## Directions for this task:
Print all of the records. Exclude the images.

[Version difference data]
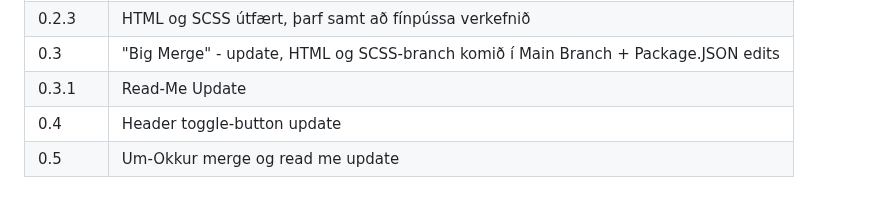
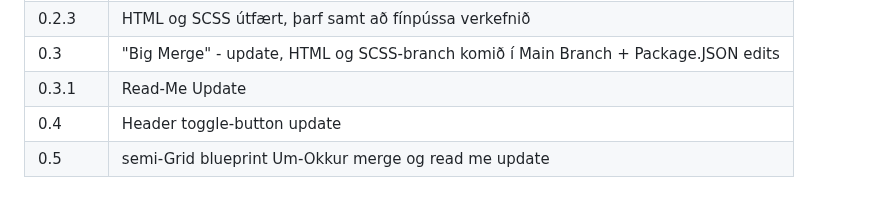
Before and after one commit to gabesdr/vh1-2025-vef107g, a Markdown page: README.md, the part around the change. GitHub-like rendering.

Commit message:
ReadMeSoftPatch

```diff
--- a/README.md
+++ b/README.md
@@ -80,4 +80,4 @@ Fótur skal innihalda fjóra flokka:
 | 0.3    | "Big Merge" - update, HTML og SCSS-branch komið í Main Branch + Package.JSON edits |
 | 0.3.1  | Read-Me Update |
 | 0.4    | Header toggle-button update |
-| 0.5    | Um-Okkur merge og read me update |
+| 0.5    | semi-Grid blueprint Um-Okkur merge og read me update |
```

## Task solution:
Before and after one commit to gabesdr/vh1-2025-vef107g, a Markdown page: README.md, the part around the change. GitHub-like rendering.

Commit message:
ReadMeSoftPatch

```diff
--- a/README.md
+++ b/README.md
@@ -80,4 +80,4 @@ Fótur skal innihalda fjóra flokka:
 | 0.3    | "Big Merge" - update, HTML og SCSS-branch komið í Main Branch + Package.JSON edits |
 | 0.3.1  | Read-Me Update |
 | 0.4    | Header toggle-button update |
-| 0.5    | Um-Okkur merge og read me update |
+| 0.5    | semi-Grid blueprint Um-Okkur merge og read me update |
```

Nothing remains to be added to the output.